There are some great books available for children and teenagers, both factual and fictional, to help explain about dementia in a constructive and positive way. Below are some of our team favourites. Some of them are available free to families with dementia from your local Alzheimer Scotland resource centre. A complete reference list is given at the bottom of this blog. David Walliams’ book is a particular favourite, about a charming and funny relationship between Jack and his beloved grandpa who has dementia and the adventures they share together….. until one night grandpa disappears. You might know of others, in which case we’d love to hear about them.
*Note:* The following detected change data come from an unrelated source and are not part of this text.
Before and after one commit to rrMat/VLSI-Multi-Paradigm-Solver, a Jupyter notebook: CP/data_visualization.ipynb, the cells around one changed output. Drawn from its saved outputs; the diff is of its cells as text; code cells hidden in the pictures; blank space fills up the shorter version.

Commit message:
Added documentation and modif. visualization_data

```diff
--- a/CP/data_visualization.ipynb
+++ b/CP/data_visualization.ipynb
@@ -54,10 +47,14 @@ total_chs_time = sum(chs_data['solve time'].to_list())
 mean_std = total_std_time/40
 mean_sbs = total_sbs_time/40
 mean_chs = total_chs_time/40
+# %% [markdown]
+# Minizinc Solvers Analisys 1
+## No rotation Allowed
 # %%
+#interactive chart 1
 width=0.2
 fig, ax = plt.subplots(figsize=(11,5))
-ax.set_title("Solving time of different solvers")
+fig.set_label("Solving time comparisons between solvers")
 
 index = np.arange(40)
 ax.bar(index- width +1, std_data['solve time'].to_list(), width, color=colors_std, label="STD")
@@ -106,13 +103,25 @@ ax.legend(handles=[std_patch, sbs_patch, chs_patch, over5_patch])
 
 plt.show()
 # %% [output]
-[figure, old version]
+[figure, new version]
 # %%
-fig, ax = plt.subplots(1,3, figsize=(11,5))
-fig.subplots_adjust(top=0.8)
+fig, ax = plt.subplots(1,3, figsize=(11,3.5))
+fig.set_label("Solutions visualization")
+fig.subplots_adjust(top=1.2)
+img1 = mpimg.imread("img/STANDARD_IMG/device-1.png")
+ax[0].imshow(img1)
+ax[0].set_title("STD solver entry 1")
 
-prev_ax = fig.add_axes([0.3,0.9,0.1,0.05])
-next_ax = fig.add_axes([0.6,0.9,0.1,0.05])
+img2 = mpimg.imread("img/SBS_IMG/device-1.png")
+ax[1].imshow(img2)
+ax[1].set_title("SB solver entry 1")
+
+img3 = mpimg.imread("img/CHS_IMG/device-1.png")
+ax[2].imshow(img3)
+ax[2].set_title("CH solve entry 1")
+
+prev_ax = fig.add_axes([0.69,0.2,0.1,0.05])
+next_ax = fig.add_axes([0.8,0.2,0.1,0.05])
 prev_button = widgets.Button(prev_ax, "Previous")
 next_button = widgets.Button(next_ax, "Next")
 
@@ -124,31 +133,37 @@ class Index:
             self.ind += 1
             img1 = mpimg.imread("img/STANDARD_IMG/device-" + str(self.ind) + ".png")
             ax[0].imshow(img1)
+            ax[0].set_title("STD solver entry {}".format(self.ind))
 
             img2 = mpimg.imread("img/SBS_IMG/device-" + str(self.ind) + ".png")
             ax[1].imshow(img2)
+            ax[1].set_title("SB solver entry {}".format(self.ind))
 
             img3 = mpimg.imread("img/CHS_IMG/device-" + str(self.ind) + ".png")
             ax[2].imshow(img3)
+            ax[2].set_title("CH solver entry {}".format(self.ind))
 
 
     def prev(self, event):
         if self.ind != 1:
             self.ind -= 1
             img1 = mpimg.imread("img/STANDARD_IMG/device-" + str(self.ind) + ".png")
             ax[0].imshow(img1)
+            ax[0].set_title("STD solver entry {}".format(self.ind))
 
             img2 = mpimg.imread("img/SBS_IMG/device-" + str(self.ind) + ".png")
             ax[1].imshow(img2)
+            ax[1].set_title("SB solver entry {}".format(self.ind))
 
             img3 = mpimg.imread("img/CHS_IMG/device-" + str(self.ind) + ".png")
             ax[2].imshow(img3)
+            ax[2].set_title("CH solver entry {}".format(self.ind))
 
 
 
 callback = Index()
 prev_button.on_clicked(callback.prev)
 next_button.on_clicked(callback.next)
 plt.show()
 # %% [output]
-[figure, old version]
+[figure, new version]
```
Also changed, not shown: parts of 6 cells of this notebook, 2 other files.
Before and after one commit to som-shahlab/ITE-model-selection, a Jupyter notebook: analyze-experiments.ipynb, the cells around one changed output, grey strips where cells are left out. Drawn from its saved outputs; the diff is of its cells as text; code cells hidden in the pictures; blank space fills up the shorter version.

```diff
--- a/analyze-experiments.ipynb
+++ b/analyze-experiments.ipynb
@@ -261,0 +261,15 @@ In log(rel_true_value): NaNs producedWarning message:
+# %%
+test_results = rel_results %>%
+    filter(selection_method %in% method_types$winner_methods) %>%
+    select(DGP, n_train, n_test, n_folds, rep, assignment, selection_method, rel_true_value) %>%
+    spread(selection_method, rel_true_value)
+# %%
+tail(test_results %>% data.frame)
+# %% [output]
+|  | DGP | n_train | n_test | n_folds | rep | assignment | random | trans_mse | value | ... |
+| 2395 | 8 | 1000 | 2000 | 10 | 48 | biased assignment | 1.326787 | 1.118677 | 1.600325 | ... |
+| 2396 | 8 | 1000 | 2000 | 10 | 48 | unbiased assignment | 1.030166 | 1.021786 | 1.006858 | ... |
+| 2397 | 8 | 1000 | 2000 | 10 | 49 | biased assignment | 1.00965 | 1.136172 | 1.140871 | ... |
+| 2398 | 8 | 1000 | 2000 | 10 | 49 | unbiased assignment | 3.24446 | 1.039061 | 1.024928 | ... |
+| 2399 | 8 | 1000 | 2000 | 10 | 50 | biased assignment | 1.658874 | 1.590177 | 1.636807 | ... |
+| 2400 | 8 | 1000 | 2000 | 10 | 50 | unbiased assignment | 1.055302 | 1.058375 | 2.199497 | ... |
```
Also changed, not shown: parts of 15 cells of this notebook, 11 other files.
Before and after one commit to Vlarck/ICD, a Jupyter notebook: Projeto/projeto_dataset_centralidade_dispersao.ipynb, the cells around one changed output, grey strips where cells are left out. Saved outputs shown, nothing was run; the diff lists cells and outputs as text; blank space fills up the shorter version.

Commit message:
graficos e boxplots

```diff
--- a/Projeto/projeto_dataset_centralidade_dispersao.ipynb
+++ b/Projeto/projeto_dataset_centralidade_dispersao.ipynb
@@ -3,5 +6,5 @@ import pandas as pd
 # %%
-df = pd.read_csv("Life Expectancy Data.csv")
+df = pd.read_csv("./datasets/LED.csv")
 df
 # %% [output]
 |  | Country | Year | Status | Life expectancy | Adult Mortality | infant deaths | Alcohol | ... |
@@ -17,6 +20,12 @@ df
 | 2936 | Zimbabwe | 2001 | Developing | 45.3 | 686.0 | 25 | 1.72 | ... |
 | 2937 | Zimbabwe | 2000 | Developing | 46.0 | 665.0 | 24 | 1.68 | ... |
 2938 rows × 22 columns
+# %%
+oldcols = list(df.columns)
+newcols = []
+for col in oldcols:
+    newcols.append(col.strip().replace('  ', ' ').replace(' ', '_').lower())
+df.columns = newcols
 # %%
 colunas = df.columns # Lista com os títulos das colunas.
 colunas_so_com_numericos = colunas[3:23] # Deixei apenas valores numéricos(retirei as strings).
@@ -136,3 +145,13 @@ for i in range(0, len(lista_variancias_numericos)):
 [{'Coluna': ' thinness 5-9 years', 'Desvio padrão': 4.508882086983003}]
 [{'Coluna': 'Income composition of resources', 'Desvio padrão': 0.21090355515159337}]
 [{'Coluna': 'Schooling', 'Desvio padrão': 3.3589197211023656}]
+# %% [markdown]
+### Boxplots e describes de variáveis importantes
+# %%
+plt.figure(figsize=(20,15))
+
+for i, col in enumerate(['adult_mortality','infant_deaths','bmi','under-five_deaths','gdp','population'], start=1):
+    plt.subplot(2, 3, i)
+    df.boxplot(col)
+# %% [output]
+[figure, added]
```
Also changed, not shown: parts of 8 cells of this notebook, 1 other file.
Although I’m a bookworm, not everyone is and I particularly like this video too. It’s accompanied by some sound tips for caring for children affected by dementia that AHPs may want to signpost people towards.
“Love is a strong and powerful feeling that goes through your whole body. It’s more than just an idea. It was there long before dementia came along and it’s not going anywhere.” says the young narrator. https://www.dementiauk.org/children-and-young-people/.
There are more links to sites that feature books for children and teenagers to explain dementia below. Many libraries in Scotland will order children’s books , and in some areas adult ones too, for you free of charge for pick up at your local branch and some can be sent free and direct to your kindle or tablet.
The title of our weekly Alzheimer Scotland AHP blog is “Let’s Talk About Dementia: Never in the history of mankind did not talking about something scary make it disappear”. AHPs can play a role in helping the smallest (and sometimes tallest!) members of our framilies talk about Dementia and hopefully make it a little less scary for all.
Helen Moores-Poole is an Advanced Speech & Language Therapist working in NHS Dumfries & Galloway. As a member of the IDEAS Team, she promotes the use of Speech & Language therapy as a way to help reduce stress and distress and improve psychological wellbeing in people with dementia, their framilies and carers. The IDEAS team have a Facebook page @IDEAS Team NHS where they publish links, suggestions and advice. Helen tweets and retweets at @poole_moores.
Alzheimer Scotland & NHS Scotland Understanding Dementia, 2009, Health Scotland
Matt Elliott & James M Threadgold, When Grandma came to stay, 2015, Alzheimer’s Research UK
Matt Elliott & James M Threadgold, Grandad’s Hat, 2015, Alzheimer’s Research UK
Virginia Ironside, Visiting Gran’s New Home, 2010, Barchester Healthcare & Alzheimer Society
Virginia Ironside, Visiting Grandad’s New Home, 2010, Barchester Healthcare & Alzheimer Society
Mental Health Foundation, The milk’s in the oven, Changing Minds
David Walliams, Grandpa’s Great Escape, 2015, Harper Collins Children’s Books